It started with neighbourly banter and has now become a full-scale production line, and farmers may recognise some of the parts.

Jeff Sharp teamed up with his neighbours, two doctors, as concerns grew about the state of New Zealand's equipment to cope with Covid-19.

His neighbours suggested PPE, but he had bigger ideas.

"After discussing those he said, 'Well you know you've got to give me something more difficult. How hard is it to make a ventilator?'" emergency physician Dr Martyn Harvey told 1 NEWS.

Dr Harvey had an old one in his office and gave it to Mr Sharp.
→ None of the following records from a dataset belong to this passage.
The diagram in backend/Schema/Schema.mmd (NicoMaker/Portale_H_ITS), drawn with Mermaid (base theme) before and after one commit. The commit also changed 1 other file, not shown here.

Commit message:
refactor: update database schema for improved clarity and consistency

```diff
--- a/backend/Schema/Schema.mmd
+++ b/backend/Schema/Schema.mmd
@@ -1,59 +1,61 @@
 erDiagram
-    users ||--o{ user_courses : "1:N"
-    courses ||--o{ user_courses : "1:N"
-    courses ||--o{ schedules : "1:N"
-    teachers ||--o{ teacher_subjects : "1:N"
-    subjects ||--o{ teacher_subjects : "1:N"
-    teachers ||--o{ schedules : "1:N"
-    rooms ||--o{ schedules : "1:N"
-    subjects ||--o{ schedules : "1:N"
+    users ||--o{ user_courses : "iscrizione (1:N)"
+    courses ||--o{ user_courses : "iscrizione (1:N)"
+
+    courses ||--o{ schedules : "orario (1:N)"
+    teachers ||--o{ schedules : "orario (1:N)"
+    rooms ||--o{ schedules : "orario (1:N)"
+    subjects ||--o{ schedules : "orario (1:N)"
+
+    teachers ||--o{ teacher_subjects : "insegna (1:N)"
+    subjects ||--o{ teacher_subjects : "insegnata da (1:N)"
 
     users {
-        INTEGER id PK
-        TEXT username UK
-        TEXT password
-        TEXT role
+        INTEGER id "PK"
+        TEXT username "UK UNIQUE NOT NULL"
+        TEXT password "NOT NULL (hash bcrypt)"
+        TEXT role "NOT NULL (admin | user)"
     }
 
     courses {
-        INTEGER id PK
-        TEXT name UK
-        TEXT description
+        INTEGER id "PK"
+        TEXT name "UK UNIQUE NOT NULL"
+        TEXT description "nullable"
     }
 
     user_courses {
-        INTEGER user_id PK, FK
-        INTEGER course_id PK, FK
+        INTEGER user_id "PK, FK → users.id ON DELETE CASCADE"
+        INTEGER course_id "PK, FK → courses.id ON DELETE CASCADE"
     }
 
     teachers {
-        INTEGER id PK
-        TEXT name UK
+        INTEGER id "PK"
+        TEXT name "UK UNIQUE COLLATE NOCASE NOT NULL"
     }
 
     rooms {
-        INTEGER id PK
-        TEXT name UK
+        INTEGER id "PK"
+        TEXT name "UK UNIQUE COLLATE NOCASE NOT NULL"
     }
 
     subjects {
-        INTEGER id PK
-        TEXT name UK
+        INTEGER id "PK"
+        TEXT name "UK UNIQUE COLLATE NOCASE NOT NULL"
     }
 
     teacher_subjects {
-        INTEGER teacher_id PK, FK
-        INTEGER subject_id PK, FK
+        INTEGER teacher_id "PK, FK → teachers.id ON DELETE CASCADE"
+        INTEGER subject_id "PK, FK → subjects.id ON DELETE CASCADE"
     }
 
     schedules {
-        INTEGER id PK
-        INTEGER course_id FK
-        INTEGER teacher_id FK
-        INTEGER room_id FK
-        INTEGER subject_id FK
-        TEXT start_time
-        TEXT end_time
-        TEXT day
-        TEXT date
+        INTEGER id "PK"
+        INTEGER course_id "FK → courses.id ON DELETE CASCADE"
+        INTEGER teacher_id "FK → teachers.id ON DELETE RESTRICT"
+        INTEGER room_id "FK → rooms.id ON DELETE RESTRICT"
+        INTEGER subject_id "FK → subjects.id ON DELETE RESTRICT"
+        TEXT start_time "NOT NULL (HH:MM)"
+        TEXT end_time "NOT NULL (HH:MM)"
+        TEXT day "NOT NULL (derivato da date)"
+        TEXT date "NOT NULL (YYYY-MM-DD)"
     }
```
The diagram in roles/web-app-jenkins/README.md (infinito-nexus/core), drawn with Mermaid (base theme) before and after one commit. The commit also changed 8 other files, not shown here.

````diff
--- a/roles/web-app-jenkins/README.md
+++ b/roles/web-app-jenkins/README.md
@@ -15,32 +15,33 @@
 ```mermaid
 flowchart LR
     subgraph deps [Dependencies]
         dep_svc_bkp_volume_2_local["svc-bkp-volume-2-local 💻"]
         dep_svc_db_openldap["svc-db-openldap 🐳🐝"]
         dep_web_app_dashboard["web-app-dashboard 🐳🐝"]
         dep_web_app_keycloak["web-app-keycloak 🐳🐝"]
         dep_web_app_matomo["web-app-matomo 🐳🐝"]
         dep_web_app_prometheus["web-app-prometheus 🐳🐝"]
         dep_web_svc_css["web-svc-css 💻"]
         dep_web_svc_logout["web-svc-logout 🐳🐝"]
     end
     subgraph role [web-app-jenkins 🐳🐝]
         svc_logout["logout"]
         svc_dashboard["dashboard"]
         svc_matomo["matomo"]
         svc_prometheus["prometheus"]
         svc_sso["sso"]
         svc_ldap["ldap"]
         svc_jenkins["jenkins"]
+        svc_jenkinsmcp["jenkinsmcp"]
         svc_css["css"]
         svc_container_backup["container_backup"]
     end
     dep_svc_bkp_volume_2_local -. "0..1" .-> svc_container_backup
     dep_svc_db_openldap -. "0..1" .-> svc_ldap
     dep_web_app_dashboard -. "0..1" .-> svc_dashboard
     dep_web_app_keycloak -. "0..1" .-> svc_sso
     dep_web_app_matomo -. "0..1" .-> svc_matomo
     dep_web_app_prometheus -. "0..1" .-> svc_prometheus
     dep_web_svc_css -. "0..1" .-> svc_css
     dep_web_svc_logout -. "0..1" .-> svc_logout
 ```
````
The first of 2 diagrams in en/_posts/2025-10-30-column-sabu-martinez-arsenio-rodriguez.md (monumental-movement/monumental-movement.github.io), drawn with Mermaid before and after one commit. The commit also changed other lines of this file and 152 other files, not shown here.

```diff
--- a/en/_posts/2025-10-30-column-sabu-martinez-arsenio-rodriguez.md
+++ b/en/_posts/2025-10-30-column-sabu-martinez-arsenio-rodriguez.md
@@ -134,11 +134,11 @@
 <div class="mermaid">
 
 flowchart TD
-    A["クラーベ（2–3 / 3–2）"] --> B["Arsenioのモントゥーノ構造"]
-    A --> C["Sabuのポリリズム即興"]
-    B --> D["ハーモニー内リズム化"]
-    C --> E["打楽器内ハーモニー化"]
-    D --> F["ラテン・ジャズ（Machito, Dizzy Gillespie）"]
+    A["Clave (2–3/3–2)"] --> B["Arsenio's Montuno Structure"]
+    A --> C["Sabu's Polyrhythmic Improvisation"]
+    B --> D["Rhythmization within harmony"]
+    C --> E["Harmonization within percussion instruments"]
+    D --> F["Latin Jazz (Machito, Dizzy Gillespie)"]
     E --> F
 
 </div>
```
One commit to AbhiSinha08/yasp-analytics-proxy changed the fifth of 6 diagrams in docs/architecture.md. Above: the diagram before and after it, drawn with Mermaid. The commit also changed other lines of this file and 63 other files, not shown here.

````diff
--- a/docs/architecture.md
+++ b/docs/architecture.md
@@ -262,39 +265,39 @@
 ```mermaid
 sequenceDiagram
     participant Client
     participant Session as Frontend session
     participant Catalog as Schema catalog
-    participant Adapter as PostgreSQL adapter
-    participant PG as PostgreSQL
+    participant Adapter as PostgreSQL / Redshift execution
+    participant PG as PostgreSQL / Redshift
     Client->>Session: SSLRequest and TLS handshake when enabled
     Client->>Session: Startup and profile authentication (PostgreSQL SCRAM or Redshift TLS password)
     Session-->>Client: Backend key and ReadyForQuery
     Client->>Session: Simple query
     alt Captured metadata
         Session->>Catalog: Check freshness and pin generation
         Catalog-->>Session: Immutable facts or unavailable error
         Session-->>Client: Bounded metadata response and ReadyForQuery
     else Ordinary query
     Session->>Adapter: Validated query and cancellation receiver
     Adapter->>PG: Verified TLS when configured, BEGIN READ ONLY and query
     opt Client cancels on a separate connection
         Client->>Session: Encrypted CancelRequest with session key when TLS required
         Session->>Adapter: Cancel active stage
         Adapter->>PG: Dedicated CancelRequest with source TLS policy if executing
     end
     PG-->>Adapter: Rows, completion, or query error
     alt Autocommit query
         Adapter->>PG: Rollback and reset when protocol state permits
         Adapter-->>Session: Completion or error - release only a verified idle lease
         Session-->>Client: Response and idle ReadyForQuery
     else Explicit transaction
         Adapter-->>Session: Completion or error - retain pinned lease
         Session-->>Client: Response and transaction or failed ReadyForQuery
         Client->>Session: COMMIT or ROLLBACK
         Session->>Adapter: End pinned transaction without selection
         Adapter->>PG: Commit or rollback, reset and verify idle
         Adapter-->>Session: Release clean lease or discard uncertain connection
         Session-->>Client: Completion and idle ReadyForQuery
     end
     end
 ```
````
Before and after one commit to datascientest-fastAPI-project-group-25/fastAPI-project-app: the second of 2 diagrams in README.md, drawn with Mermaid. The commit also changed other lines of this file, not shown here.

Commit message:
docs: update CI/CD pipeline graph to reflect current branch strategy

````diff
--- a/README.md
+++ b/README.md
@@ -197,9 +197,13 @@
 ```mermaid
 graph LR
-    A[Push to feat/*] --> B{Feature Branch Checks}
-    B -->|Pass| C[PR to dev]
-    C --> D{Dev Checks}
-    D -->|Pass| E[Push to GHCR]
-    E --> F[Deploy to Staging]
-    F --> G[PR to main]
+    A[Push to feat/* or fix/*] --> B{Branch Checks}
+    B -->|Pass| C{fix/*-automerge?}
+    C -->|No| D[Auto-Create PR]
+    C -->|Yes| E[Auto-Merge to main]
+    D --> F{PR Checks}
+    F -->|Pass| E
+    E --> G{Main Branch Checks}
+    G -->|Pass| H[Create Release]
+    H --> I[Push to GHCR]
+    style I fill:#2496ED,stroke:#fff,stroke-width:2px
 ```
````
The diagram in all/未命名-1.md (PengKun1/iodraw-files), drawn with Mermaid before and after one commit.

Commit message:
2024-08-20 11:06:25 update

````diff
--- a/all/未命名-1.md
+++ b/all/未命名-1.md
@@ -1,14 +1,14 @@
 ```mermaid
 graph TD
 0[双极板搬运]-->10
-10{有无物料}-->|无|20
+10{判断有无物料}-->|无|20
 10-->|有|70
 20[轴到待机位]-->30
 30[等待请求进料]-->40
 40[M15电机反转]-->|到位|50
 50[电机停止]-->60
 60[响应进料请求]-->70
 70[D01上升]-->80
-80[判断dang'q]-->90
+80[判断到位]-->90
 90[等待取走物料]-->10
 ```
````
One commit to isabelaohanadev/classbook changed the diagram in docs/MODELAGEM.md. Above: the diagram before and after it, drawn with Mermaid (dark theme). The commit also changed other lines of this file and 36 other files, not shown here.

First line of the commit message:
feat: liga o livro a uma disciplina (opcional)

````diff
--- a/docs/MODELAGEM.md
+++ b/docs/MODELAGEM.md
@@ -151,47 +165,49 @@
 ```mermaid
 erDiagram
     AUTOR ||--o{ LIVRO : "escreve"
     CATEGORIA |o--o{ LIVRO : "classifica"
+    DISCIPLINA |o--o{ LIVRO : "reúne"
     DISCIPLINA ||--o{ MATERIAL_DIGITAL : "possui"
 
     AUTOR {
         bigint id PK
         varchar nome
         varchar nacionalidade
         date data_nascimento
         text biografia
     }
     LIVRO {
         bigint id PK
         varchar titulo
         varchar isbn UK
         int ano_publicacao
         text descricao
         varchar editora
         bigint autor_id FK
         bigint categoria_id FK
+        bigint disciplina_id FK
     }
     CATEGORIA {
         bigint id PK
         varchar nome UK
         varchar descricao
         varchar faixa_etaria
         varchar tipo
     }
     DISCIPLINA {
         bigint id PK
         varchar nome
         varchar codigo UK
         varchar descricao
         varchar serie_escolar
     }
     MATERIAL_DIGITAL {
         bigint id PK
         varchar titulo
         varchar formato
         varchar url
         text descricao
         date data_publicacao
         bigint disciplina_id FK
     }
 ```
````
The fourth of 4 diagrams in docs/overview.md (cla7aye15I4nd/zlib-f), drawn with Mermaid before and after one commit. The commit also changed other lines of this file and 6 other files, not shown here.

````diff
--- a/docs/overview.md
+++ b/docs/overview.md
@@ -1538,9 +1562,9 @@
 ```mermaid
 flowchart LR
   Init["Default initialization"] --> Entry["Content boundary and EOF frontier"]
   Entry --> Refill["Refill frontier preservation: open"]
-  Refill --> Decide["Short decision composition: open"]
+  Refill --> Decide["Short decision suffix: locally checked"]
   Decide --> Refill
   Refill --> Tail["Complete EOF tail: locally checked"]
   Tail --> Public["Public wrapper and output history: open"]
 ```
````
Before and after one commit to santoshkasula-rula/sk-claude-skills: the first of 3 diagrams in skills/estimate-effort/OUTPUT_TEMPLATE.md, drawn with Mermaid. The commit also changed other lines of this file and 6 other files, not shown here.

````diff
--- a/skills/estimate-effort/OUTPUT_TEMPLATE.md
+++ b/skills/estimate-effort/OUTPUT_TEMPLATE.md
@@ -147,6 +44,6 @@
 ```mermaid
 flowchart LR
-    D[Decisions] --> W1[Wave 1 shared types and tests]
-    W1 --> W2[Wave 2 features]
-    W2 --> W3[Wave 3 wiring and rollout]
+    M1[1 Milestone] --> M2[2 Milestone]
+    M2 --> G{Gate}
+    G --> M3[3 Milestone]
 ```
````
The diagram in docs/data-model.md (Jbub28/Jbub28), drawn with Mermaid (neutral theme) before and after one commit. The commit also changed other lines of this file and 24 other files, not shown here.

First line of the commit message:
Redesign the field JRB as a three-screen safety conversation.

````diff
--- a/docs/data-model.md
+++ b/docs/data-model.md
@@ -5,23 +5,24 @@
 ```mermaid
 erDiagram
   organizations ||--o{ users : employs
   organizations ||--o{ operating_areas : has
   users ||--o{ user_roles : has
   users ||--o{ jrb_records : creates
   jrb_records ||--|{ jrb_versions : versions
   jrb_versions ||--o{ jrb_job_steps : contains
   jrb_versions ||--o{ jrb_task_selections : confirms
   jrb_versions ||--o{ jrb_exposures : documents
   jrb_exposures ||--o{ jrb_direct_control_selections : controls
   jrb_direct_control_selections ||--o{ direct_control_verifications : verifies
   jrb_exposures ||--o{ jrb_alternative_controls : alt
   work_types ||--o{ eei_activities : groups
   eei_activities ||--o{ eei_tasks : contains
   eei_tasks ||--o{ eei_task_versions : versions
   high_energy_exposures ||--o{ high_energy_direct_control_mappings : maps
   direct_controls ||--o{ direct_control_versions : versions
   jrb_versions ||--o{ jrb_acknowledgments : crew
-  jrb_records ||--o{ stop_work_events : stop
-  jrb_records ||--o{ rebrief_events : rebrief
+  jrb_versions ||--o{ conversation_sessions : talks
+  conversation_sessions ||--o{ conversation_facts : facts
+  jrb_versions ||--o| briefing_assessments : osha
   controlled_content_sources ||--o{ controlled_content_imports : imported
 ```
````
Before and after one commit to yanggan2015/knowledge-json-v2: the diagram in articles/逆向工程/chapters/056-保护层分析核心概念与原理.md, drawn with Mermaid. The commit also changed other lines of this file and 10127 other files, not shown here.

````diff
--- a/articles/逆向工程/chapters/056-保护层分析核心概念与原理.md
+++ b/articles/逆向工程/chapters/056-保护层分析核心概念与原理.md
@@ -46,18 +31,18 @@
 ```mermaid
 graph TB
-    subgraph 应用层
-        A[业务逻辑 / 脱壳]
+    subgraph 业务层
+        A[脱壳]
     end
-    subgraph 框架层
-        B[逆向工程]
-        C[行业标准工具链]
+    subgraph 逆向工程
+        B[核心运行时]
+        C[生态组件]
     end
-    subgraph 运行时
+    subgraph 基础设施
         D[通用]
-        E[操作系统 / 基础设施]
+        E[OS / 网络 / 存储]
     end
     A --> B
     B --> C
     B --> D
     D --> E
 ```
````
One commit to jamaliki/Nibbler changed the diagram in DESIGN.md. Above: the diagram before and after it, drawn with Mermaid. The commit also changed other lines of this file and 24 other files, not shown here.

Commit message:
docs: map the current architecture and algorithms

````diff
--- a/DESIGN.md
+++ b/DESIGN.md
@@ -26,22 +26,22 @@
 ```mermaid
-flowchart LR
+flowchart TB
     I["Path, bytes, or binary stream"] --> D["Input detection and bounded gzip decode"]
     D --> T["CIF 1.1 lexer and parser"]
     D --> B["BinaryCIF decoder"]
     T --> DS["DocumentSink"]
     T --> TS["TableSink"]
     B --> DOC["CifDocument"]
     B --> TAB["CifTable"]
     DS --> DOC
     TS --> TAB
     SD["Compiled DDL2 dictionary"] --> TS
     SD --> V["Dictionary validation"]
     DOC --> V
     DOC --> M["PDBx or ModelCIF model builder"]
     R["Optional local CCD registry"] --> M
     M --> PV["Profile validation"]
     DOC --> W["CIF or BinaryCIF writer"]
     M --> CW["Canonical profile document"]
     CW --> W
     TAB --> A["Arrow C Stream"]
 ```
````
A day later, he'd pulled it to bits and told them he could make it better.

"We're lucky that the UK government, the Australian government and now the Canadian government had all put out a set of design specifications for companies like us to rapidly produce ventilators," Mr Sharp says.

When it comes to electronics, the circuit boards from milking sheds might just do the trick.

"Milk Tech NZ, our partner company here who has dairy automation equipment, I think we can repurpose some of their electronics and componentry," Mr Sharp says.

He reckons they can make 100 ventilators a day at fraction of the cost.  

It could have worldwide impacts, neighbour and emergency medicine specialist Dr Giles Chanwai says.

"Our Pacific island neighbours, they lack ventilators, and with Jeff we think that we can make a pandemic and disaster ventilator."

His company is spending $10,000 a day on developing the prototype and he's hoping the government will stump up some cash.

"I've got my designer Nick Lee working at the moment and myself, we've been doing a tag team approach on the design for two weeks [with] 16-18 hour days."

One of his ventilators has been ticking for 14 consecutive days, a test of ingenuity and neighbourly relations.